## Assigned task
Output all entries below exactly as they are given.

Before-and-after change records:
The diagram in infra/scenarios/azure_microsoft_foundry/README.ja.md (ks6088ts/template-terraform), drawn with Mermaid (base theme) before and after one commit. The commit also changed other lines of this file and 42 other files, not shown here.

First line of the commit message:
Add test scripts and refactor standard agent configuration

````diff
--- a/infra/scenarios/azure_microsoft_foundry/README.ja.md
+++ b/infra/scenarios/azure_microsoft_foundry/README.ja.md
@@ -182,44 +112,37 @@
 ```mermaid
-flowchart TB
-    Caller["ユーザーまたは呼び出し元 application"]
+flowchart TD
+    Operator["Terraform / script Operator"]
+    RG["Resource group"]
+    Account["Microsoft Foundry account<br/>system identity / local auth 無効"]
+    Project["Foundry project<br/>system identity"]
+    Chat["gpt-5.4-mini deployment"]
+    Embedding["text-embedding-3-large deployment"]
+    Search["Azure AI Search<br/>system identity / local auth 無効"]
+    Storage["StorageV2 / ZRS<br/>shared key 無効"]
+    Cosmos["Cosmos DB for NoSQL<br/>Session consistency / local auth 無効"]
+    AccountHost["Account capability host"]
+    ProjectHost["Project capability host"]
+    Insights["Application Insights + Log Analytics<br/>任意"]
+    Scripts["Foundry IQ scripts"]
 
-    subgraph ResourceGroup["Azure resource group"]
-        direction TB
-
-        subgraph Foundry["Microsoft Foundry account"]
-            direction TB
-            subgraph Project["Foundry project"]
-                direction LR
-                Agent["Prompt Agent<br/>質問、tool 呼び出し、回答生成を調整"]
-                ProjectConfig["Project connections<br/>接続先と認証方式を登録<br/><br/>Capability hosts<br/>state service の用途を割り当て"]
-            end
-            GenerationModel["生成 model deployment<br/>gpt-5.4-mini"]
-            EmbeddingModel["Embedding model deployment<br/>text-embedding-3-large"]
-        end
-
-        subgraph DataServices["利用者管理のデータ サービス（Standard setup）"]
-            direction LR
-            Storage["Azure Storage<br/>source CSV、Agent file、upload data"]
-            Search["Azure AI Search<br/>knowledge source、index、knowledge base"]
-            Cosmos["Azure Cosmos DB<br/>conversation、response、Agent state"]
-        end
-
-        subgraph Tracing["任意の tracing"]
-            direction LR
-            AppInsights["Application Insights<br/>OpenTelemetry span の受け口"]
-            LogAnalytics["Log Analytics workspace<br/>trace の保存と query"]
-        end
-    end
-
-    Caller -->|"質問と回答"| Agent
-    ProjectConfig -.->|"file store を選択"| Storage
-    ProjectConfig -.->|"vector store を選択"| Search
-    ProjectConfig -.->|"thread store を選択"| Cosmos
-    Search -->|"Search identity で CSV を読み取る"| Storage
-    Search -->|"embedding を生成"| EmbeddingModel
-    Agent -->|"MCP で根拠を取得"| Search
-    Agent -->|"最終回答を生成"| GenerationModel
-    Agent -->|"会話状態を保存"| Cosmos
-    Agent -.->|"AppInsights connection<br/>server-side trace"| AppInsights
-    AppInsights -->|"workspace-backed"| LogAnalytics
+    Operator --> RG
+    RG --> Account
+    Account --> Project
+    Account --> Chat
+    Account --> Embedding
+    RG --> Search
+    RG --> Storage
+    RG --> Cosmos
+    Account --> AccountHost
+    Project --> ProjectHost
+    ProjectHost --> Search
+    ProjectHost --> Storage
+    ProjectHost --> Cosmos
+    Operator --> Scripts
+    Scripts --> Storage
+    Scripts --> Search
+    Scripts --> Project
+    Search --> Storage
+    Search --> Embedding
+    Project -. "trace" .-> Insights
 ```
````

## Output for this exercise
The diagram in infra/scenarios/azure_microsoft_foundry/README.ja.md (ks6088ts/template-terraform), drawn with Mermaid (base theme) before and after one commit. The commit also changed other lines of this file and 42 other files, not shown here.

First line of the commit message:
Add test scripts and refactor standard agent configuration

````diff
--- a/infra/scenarios/azure_microsoft_foundry/README.ja.md
+++ b/infra/scenarios/azure_microsoft_foundry/README.ja.md
@@ -182,44 +112,37 @@
 ```mermaid
-flowchart TB
-    Caller["ユーザーまたは呼び出し元 application"]
+flowchart TD
+    Operator["Terraform / script Operator"]
+    RG["Resource group"]
+    Account["Microsoft Foundry account<br/>system identity / local auth 無効"]
+    Project["Foundry project<br/>system identity"]
+    Chat["gpt-5.4-mini deployment"]
+    Embedding["text-embedding-3-large deployment"]
+    Search["Azure AI Search<br/>system identity / local auth 無効"]
+    Storage["StorageV2 / ZRS<br/>shared key 無効"]
+    Cosmos["Cosmos DB for NoSQL<br/>Session consistency / local auth 無効"]
+    AccountHost["Account capability host"]
+    ProjectHost["Project capability host"]
+    Insights["Application Insights + Log Analytics<br/>任意"]
+    Scripts["Foundry IQ scripts"]
 
-    subgraph ResourceGroup["Azure resource group"]
-        direction TB
-
-        subgraph Foundry["Microsoft Foundry account"]
-            direction TB
-            subgraph Project["Foundry project"]
-                direction LR
-                Agent["Prompt Agent<br/>質問、tool 呼び出し、回答生成を調整"]
-                ProjectConfig["Project connections<br/>接続先と認証方式を登録<br/><br/>Capability hosts<br/>state service の用途を割り当て"]
-            end
-            GenerationModel["生成 model deployment<br/>gpt-5.4-mini"]
-            EmbeddingModel["Embedding model deployment<br/>text-embedding-3-large"]
-        end
-
-        subgraph DataServices["利用者管理のデータ サービス（Standard setup）"]
-            direction LR
-            Storage["Azure Storage<br/>source CSV、Agent file、upload data"]
-            Search["Azure AI Search<br/>knowledge source、index、knowledge base"]
-            Cosmos["Azure Cosmos DB<br/>conversation、response、Agent state"]
-        end
-
-        subgraph Tracing["任意の tracing"]
-            direction LR
-            AppInsights["Application Insights<br/>OpenTelemetry span の受け口"]
-            LogAnalytics["Log Analytics workspace<br/>trace の保存と query"]
-        end
-    end
-
-    Caller -->|"質問と回答"| Agent
-    ProjectConfig -.->|"file store を選択"| Storage
-    ProjectConfig -.->|"vector store を選択"| Search
-    ProjectConfig -.->|"thread store を選択"| Cosmos
-    Search -->|"Search identity で CSV を読み取る"| Storage
-    Search -->|"embedding を生成"| EmbeddingModel
-    Agent -->|"MCP で根拠を取得"| Search
-    Agent -->|"最終回答を生成"| GenerationModel
-    Agent -->|"会話状態を保存"| Cosmos
-    Agent -.->|"AppInsights connection<br/>server-side trace"| AppInsights
-    AppInsights -->|"workspace-backed"| LogAnalytics
+    Operator --> RG
+    RG --> Account
+    Account --> Project
+    Account --> Chat
+    Account --> Embedding
+    RG --> Search
+    RG --> Storage
+    RG --> Cosmos
+    Account --> AccountHost
+    Project --> ProjectHost
+    ProjectHost --> Search
+    ProjectHost --> Storage
+    ProjectHost --> Cosmos
+    Operator --> Scripts
+    Scripts --> Storage
+    Scripts --> Search
+    Scripts --> Project
+    Search --> Storage
+    Search --> Embedding
+    Project -. "trace" .-> Insights
 ```
````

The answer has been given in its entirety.